January 23, 2003

Stimulating for the rich



To the editor:


For everyday people in America, President Bush's Economic Stimulus plan is nothing but a false hope. It does nothing to stimulate the economy in the short term and ignores the millions of people who are in need of a lift. The president says that he is concerned about men and women who are struggling, yet most of his economic stimulus plan goes to those who are extremely wealthy.

President Bush's plan is flawed because most of his proposed tax cuts go to wealthy people who will likely save rather than spend tax rebates. Instead of tax breaks for the wealthy, a number of political and business leaders have argued that giving tax cuts to lower- and middle-income citizens will generate more demand for goods and services.

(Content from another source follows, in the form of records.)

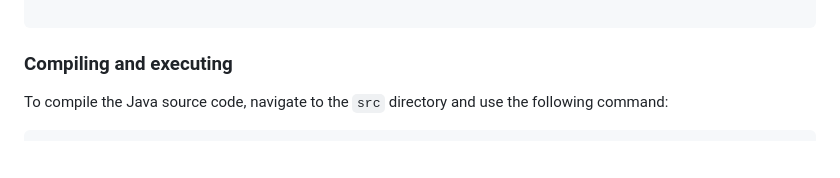
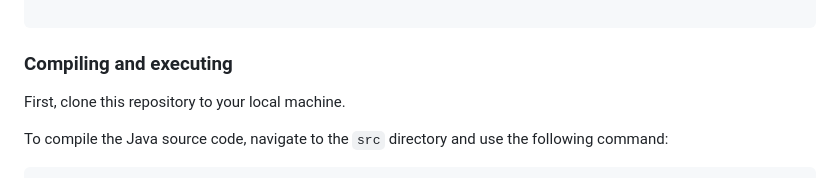
Before and after one commit to ualbrl973/PaddingOracleAttack, a Markdown page: README.md, the part around the change. Drawn GitHub-style; blank space fills up the shorter version.

````diff
--- a/README.md
+++ b/README.md
@@ -42,6 +42,8 @@ printDecryptedText(decryptedHex, iv);
 ```
 ### Compiling and executing
 
+First, clone this repository to your local machine.
+
 To compile the Java source code, navigate to the `src` directory and use the following command:
 
 ```bash
````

When regular people use the money to buy a new washing machine or other durable goods, the economy starts to expand. When the economy expands, new jobs are created and everyone wins. Tax cuts to the wealthy get reinvested, but do nothing to create more demand in the economy.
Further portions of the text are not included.